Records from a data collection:

★ ★ ★ ★ ★ ★ ★

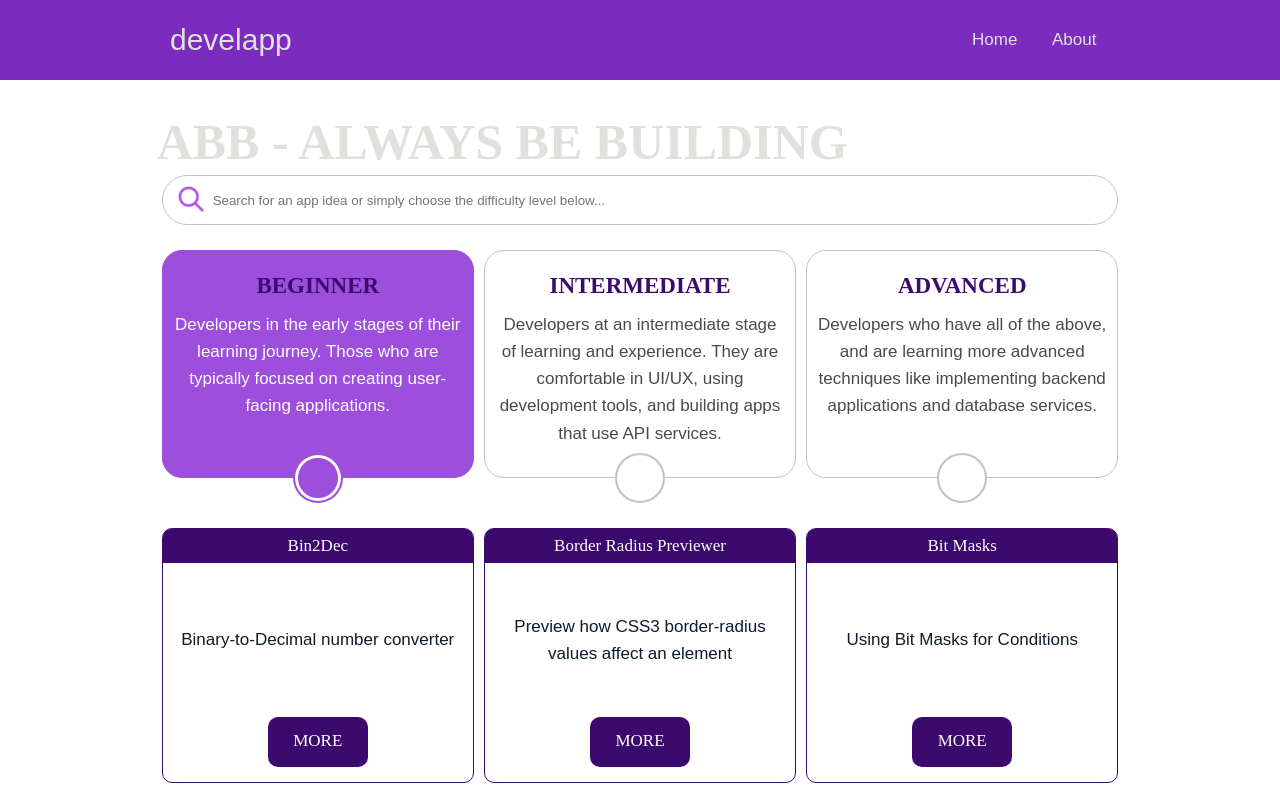
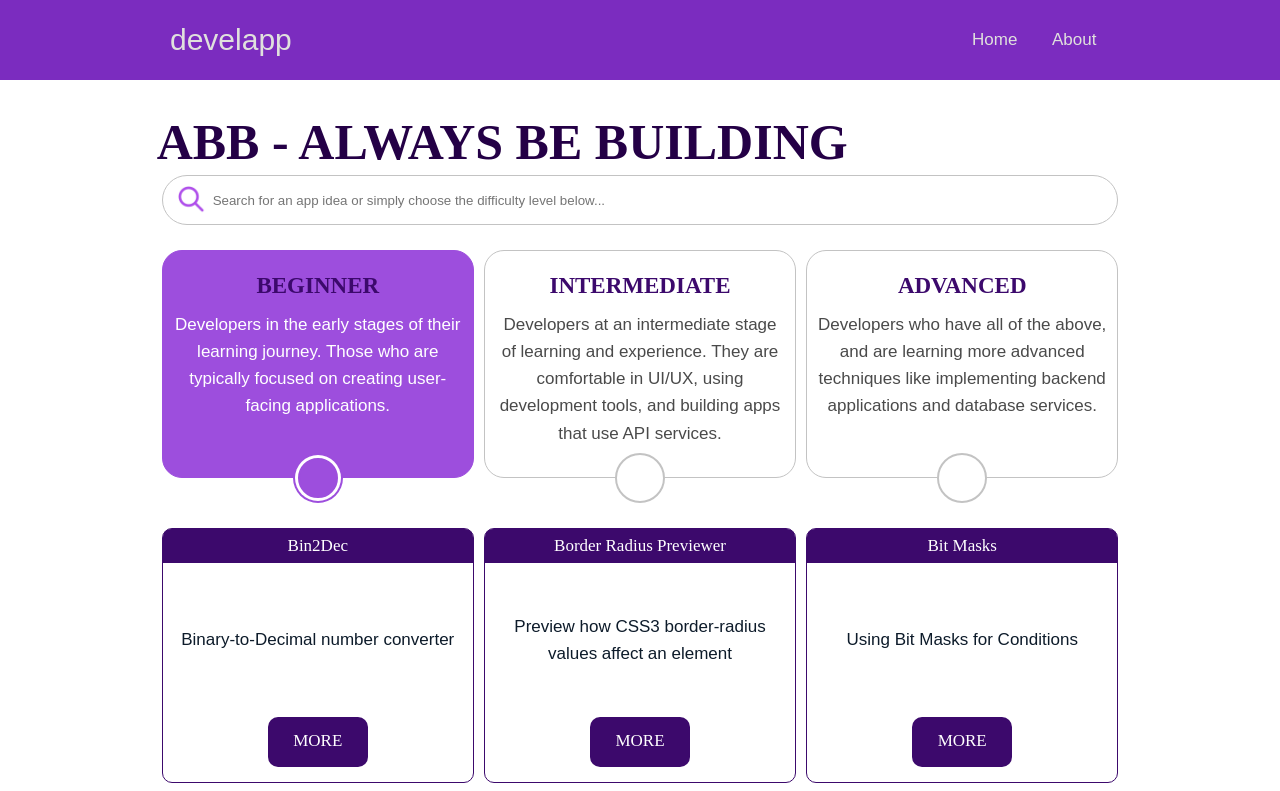
Before and after one commit to chingu-voyages/v38-geckos-team-04, a React (Create React App) app in the folder frontend/: page / in a window 1280 px wide. Shown: the top 791 px of the page. Built offline with nearby package versions, Linux system fonts and the light colour scheme; a web font is replaced by a local one.

Commit message:
Update typography color css value

```diff
--- a/frontend/src/sass/base/typography.scss
+++ b/frontend/src/sass/base/typography.scss
@@ -2,7 +2,7 @@
 @import "../abstract/variables.scss";
 
 .heading {
-    color: $platinum;
+    color: $russian-violet-2;
     font-family: "BioRhyme", serif;
     font-weight: 800;
     line-height: 1.3;
```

★ ★ ★ ★ ★ ★ ★

**Aim of the task**
Repeat each of the records exactly as written, except for the pictures, which are to be left out.

**Response to the task**
Before and after one commit to chingu-voyages/v38-geckos-team-04, a React (Create React App) app in the folder frontend/: page / in a window 1280 px wide. Shown: the top 791 px of the page. Built offline with nearby package versions, Linux system fonts and the light colour scheme; a web font is replaced by a local one.

Commit message:
Update typography color css value

```diff
--- a/frontend/src/sass/base/typography.scss
+++ b/frontend/src/sass/base/typography.scss
@@ -2,7 +2,7 @@
 @import "../abstract/variables.scss";
 
 .heading {
-    color: $platinum;
+    color: $russian-violet-2;
     font-family: "BioRhyme", serif;
     font-weight: 800;
     line-height: 1.3;
```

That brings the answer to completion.